### Input data
_ _ _ _ _ _ _
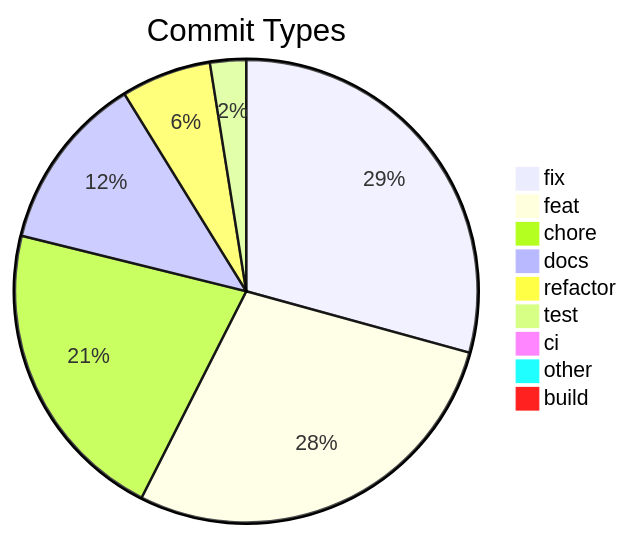
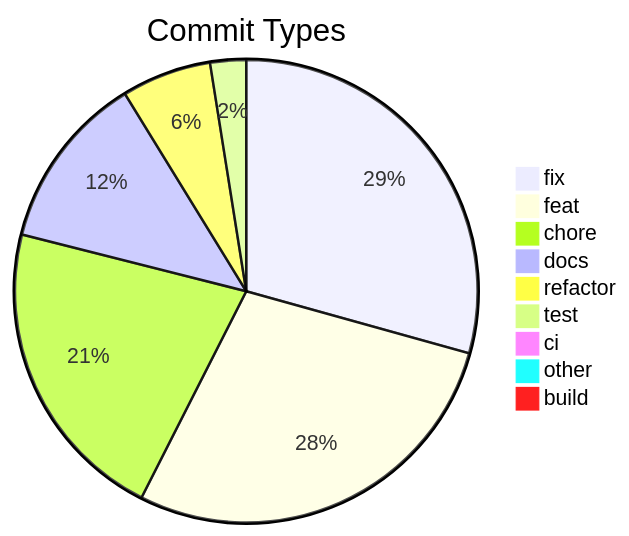
One commit to svenroth-ai/shipwright changed the diagram in .shipwright/compliance/change-history.md. Above: the diagram before and after it, drawn with Mermaid. The commit also changed other lines of this file and 7 other files, not shown here.

````diff
--- a/.shipwright/compliance/change-history.md
+++ b/.shipwright/compliance/change-history.md
@@ -9,12 +9,12 @@
 ```mermaid
 pie title Commit Types
-    "fix" : 349
-    "feat" : 336
-    "chore" : 255
+    "fix" : 351
+    "feat" : 337
+    "chore" : 257
     "docs" : 147
     "refactor" : 75
     "test" : 30
     "ci" : 11
     "other" : 9
     "build" : 1
 ```
````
_ _ _ _ _ _ _
### Assignment
The answer must be a single number: the count of lines in the entries above that contain "other".

### Exercise result
2